Reuben loves lemon bars. When he informed me of this, I promised to make him some. I searched the internet over for the perfect recipe, and settled one entitled “Lemon Curd Squares.” When I saw that the ingredient list included cream, I knew I needed to make them.
And I wasn’t disappointed in my choice. Reuben loves them. He requested I send several bars in his lunch so he could share them with the other guys. That day he posted on my Facebook wall: “Best lemon bars ever. :)” <— Proudest. Moment. Ever.
These lemon bars are the perfect medium between overpoweringly sweet and mouth-puckering sour. The crust is wonderfully tasty, enhanced by a smidgen of cinnamon. Dust with a little powdered sugar, and you have an elegant, scrumptious dessert.
Lemon Curd Squares
Adapted from Willams-Sanoma | Printable Recipe | Makes 12 Bars
For the crust:
- 1 cup all-purpose flour (I used half white, half whole wheat)
- 1/3 cup granulated sugar (I used demerara)
- 1/2 tsp. salt
- 1/8 tsp. ground cinnamon
- 8 Tbs. (1 stick) cold unsalted butter, cut into 1/2-inch pieces
For the lemon filling:
- 3/4 cup granulated sugar (I used ground demerara)
- 2 Tbs. all-purpose flour
- Pinch of salt
- 1 tsp. finely grated lemon zest (optional)
- 3 eggs, at room temperature
- 1/2 cup fresh lemon juice
- 3 Tbs. heavy cream
- Confectioners’ sugar, for dusting (optional)
To make the crust:
In a food processor, combine the flour, granulated sugar, salt and cinnamon. Pulse briefly until blended. Add the butter and pulse until the dough forms moist crumbs and sticks together when pinched, about 1 minute. There should be no trace of dryness. Press the dough into the bottom and 1 inch up the sides of the prepared baking dish, lightly flouring your fingertips if necessary to prevent them from sticking. Bake the crust until pale golden, 20 to 22 minutes. Transfer the pan to a wire rack and let the crust cool completely. Reduce the oven temperature to 325°F.
To make the filling:
1.) In a bowl, whisk together the granulated sugar, flour, salt and lemon zest. Add the eggs, lemon juice and cream and whisk until just blended. Carefully pour the mixture over the baked crust.
Bake until the filling is set but still jiggles slightly when the dish is gently shaken, about 20 minutes, or longer if using a metal pan. Transfer the pan to the wire rack and let cool for about 30 minutes. Run the tip of a small knife along the inside of the dish to loosen the crust from the sides, then let cool completely.
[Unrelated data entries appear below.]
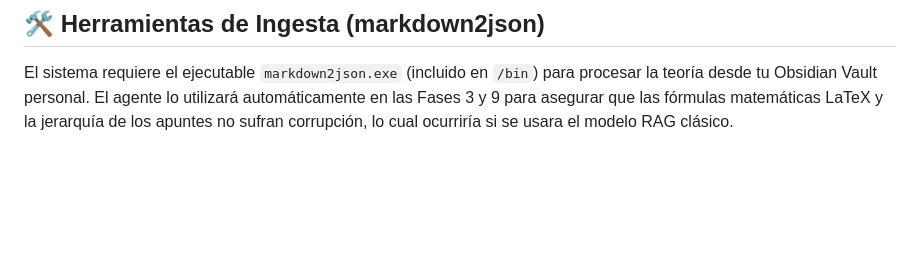
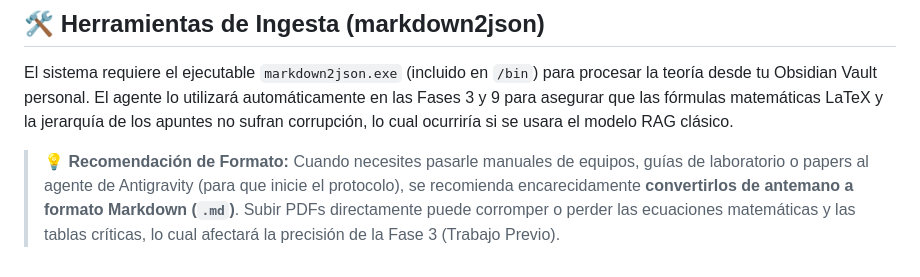
Before and after one commit to jeandead/metrology_assistant, a Markdown page: README.md, the part around the change. Drawn GitHub-style; blank space fills up the shorter version.

Commit message:
docs: add recommendation to pre-convert docs to markdown for equation preservation

```diff
--- a/README.md
+++ b/README.md
@@ -48,3 +48,6 @@ El agente hará un escaneo del Filetree local (`tree /F`), identificará automá
 
 ## 🛠️ Herramientas de Ingesta (markdown2json)
 El sistema requiere el ejecutable `markdown2json.exe` (incluido en `/bin`) para procesar la teoría desde tu Obsidian Vault personal. El agente lo utilizará automáticamente en las Fases 3 y 9 para asegurar que las fórmulas matemáticas LaTeX y la jerarquía de los apuntes no sufran corrupción, lo cual ocurriría si se usara el modelo RAG clásico.
+
+> **💡 Recomendación de Formato:**
+> Cuando necesites pasarle manuales de equipos, guías de laboratorio o papers al agente de Antigravity (para que inicie el protocolo), se recomienda encarecidamente **convertirlos de antemano a formato Markdown (`.md`)**. Subir PDFs directamente puede corromper o perder las ecuaciones matemáticas y las tablas críticas, lo cual afectará la precisión de la Fase 3 (Trabajo Previo).
```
Cut into 12 small rectangles (fewer if you want larger bars). Grab the sides of parchment paper that stick out from the pan and carefully remove the bars from the dish. Just before serving, sift a dusting of confectioners sugar over the bars.
Now for the Shabby Apple Giveaway Winner!
Erica Lea on Dec 13th 2010
Chai Tea meets Gingerbread in these scrumptious, soft, spicy bars. Find the recipe and my step-by-step instructions on the Tasty Kitchen blog.